-- BRIEF --
The result should be every line of the listing that holds the word "targetPoint".

^^^^

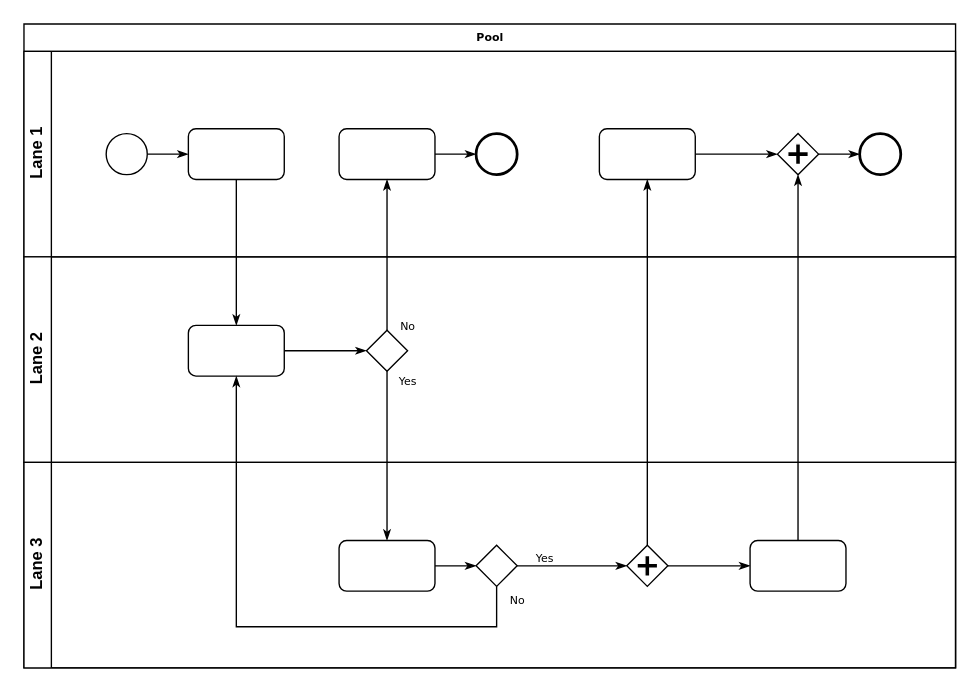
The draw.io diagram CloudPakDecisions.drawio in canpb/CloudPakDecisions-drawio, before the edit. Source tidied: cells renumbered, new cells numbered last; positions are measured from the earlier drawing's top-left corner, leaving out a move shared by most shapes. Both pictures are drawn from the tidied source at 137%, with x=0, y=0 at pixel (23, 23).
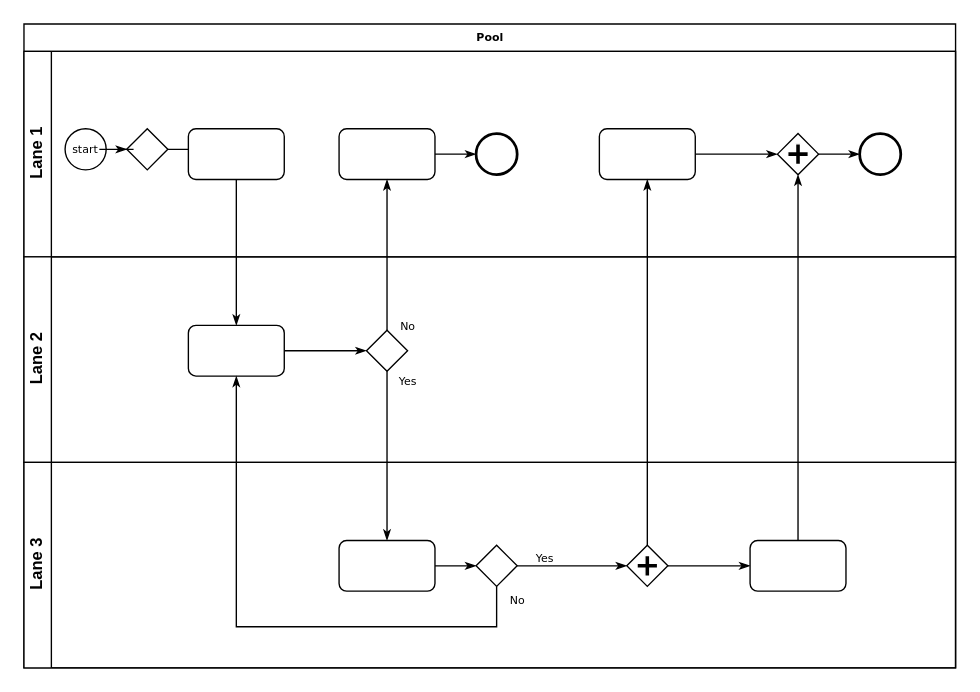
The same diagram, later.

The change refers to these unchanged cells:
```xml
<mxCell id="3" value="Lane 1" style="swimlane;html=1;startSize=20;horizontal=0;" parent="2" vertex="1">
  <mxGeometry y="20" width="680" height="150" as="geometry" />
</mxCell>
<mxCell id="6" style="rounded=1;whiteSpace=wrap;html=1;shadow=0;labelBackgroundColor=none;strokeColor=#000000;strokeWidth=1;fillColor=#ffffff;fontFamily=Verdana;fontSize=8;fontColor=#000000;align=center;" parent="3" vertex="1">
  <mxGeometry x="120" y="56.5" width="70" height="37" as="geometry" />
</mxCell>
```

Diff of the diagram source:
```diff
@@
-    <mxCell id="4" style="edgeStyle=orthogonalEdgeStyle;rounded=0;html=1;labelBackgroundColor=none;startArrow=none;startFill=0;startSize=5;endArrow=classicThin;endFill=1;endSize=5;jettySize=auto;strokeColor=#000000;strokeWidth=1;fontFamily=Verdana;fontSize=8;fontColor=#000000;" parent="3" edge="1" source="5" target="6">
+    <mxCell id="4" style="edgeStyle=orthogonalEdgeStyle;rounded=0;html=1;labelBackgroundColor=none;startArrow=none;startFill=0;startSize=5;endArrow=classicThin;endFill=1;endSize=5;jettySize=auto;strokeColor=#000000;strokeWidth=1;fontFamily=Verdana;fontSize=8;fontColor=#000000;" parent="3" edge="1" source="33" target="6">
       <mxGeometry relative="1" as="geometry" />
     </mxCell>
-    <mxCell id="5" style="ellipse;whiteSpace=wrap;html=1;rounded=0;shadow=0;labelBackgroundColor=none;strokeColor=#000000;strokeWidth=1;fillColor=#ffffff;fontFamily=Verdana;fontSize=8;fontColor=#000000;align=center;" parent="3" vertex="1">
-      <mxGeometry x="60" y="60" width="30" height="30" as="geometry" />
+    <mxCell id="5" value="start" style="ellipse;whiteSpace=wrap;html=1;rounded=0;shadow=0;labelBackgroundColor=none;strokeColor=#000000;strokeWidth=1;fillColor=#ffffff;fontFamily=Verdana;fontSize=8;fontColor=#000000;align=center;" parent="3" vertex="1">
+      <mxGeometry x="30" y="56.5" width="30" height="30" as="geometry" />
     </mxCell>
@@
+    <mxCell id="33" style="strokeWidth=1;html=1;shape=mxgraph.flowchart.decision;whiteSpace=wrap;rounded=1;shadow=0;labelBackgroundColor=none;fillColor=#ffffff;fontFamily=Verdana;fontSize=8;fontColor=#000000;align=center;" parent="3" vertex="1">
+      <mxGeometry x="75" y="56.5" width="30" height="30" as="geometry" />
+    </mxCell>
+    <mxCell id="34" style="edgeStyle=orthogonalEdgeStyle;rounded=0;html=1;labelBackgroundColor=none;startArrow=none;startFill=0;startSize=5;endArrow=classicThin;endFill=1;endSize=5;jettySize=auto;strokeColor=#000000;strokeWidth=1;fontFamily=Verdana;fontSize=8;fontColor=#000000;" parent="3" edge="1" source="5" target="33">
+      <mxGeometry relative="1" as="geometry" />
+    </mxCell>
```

^^^^

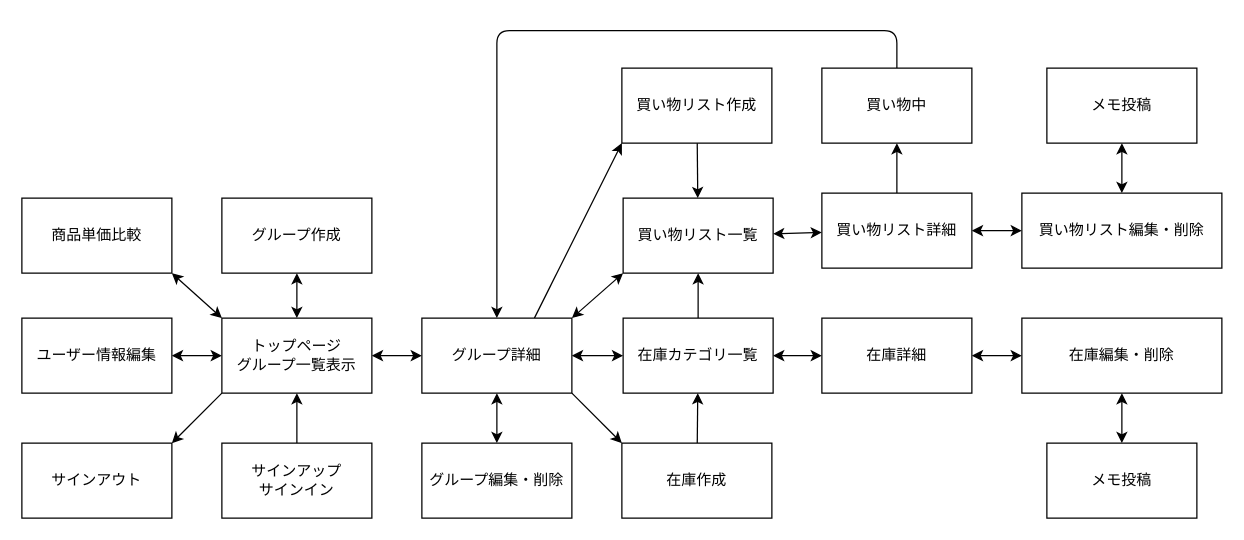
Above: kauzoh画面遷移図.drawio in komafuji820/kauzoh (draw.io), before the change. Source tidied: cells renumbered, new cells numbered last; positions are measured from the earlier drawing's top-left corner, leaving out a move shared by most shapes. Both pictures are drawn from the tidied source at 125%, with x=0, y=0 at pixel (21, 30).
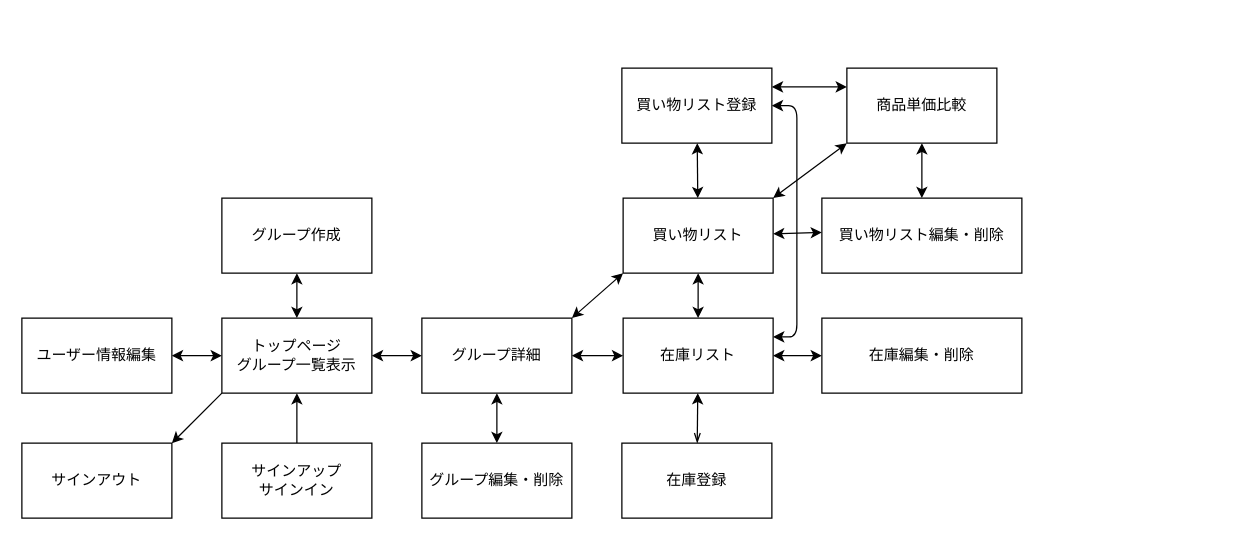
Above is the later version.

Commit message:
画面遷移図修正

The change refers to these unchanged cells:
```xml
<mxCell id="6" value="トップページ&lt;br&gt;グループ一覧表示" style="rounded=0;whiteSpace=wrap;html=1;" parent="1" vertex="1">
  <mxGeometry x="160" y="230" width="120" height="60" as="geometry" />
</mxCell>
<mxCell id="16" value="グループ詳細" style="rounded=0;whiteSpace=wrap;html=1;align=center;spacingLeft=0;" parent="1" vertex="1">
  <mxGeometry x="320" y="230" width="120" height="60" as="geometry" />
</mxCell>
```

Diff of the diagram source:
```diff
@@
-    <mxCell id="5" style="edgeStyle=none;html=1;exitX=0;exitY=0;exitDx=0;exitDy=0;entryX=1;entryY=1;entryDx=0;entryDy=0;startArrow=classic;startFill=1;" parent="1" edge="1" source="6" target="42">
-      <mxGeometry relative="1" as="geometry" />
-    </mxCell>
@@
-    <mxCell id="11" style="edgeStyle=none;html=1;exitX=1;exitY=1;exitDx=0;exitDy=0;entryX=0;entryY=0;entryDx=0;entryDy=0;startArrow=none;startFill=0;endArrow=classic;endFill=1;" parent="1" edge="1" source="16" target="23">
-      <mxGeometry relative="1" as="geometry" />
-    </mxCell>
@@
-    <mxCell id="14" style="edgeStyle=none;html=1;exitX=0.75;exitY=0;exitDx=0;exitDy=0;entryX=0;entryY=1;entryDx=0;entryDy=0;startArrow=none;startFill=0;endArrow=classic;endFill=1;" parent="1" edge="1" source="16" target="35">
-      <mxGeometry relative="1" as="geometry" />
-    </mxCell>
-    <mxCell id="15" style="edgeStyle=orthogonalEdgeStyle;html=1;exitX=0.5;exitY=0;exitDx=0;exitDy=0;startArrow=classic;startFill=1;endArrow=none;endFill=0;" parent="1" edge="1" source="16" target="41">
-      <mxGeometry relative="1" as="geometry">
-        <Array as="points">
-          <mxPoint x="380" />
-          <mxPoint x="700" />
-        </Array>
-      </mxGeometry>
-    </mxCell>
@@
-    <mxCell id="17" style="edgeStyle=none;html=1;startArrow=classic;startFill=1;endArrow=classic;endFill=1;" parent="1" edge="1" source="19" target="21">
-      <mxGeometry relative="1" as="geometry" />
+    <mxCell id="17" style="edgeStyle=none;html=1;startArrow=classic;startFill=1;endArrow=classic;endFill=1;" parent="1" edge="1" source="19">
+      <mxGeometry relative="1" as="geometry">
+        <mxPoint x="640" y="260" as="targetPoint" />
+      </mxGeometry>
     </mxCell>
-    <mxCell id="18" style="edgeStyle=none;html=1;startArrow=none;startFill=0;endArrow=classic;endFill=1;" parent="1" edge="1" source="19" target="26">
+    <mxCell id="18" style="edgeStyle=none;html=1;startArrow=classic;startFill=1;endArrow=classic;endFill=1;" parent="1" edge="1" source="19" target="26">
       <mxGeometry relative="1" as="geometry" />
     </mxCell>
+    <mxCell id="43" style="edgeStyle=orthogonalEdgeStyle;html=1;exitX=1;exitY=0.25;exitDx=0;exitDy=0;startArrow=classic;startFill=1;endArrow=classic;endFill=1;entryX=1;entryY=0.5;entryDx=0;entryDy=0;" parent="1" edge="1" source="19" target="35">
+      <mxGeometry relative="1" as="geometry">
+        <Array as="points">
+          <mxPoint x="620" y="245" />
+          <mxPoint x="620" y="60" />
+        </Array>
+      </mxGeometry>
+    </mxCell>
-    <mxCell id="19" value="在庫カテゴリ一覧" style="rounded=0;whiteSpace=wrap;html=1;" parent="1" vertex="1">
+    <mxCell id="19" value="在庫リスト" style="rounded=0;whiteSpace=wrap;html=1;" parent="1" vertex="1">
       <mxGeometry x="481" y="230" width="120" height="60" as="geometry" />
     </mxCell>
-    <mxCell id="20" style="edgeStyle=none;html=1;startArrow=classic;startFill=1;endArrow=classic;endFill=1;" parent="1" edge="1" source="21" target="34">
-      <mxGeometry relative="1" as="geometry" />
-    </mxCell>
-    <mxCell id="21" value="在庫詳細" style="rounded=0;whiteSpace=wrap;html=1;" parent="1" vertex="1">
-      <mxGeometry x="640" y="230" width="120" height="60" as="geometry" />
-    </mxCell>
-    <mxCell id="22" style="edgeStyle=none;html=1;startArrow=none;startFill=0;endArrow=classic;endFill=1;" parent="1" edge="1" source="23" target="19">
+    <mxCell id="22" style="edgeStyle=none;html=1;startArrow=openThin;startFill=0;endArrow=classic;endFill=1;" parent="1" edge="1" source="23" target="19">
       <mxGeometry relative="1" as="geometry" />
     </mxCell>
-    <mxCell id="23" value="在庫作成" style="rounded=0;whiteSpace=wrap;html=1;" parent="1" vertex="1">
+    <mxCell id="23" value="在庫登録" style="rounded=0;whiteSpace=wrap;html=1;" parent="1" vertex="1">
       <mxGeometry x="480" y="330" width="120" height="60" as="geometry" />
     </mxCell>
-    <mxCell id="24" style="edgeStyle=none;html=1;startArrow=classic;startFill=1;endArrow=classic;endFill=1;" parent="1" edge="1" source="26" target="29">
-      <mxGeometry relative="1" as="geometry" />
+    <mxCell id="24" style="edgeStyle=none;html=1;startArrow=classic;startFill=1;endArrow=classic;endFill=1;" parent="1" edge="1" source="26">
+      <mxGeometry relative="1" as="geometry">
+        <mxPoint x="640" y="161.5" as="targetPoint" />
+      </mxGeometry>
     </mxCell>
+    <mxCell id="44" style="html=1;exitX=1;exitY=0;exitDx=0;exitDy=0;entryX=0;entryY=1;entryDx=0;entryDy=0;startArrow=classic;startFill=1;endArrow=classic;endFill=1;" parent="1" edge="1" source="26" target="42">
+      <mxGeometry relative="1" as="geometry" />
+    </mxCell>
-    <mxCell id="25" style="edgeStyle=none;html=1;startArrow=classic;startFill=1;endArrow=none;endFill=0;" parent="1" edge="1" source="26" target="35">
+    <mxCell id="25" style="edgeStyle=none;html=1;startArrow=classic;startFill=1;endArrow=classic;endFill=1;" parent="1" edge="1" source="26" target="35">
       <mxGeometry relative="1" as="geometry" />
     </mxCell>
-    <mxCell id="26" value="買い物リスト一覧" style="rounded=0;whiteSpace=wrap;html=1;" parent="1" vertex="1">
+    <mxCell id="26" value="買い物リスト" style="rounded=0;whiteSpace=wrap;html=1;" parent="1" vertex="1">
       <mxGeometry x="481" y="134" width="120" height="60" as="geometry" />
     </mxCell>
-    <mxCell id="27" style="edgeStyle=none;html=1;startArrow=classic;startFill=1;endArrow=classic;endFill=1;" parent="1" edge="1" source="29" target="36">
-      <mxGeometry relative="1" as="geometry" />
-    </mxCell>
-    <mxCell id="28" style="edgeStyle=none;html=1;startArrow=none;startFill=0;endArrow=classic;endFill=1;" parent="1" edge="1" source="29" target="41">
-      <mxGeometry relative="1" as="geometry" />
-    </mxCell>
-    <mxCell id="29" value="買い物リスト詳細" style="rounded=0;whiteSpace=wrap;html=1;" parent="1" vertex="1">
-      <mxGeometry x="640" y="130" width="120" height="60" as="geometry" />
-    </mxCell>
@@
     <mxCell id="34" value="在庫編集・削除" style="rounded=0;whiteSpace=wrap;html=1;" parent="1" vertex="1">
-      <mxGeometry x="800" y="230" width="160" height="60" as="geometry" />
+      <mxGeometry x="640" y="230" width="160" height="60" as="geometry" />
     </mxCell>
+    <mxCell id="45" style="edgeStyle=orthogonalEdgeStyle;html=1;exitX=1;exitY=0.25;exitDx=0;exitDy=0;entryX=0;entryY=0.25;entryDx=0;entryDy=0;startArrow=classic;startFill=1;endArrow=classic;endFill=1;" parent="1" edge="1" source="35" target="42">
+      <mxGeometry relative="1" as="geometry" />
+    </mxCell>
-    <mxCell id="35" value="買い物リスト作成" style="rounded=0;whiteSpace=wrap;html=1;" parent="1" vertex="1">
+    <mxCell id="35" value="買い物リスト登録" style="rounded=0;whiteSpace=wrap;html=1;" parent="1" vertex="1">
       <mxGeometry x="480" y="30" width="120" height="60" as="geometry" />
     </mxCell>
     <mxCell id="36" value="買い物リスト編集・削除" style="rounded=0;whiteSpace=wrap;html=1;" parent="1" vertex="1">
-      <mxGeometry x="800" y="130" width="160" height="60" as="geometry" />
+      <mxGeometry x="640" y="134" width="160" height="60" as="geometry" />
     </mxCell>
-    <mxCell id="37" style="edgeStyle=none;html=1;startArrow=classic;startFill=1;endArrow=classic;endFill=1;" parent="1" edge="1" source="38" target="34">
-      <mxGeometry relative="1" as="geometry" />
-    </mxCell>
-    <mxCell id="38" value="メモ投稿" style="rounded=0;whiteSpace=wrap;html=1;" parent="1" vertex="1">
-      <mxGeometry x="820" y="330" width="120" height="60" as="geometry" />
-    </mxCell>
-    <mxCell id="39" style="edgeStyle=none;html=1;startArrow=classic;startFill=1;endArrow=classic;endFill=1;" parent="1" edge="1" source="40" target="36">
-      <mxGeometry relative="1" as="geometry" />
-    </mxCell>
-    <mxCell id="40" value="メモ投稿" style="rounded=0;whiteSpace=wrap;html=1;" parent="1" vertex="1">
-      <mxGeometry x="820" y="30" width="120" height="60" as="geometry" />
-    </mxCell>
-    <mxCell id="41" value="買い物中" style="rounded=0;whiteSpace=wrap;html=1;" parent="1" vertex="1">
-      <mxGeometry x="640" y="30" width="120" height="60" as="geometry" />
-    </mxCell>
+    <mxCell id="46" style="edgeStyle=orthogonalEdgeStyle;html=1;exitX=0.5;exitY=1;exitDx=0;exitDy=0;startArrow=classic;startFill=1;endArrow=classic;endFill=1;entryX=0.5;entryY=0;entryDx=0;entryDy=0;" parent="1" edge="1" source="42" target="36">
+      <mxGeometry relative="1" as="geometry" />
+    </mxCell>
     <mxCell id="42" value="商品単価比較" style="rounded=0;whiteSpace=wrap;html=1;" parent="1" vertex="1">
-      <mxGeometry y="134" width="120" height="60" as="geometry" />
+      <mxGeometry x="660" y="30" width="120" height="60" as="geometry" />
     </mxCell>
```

^^^^

-- SOLUTION BELOW --
+        <mxPoint x="640" y="260" as="targetPoint" />
+        <mxPoint x="640" y="161.5" as="targetPoint" />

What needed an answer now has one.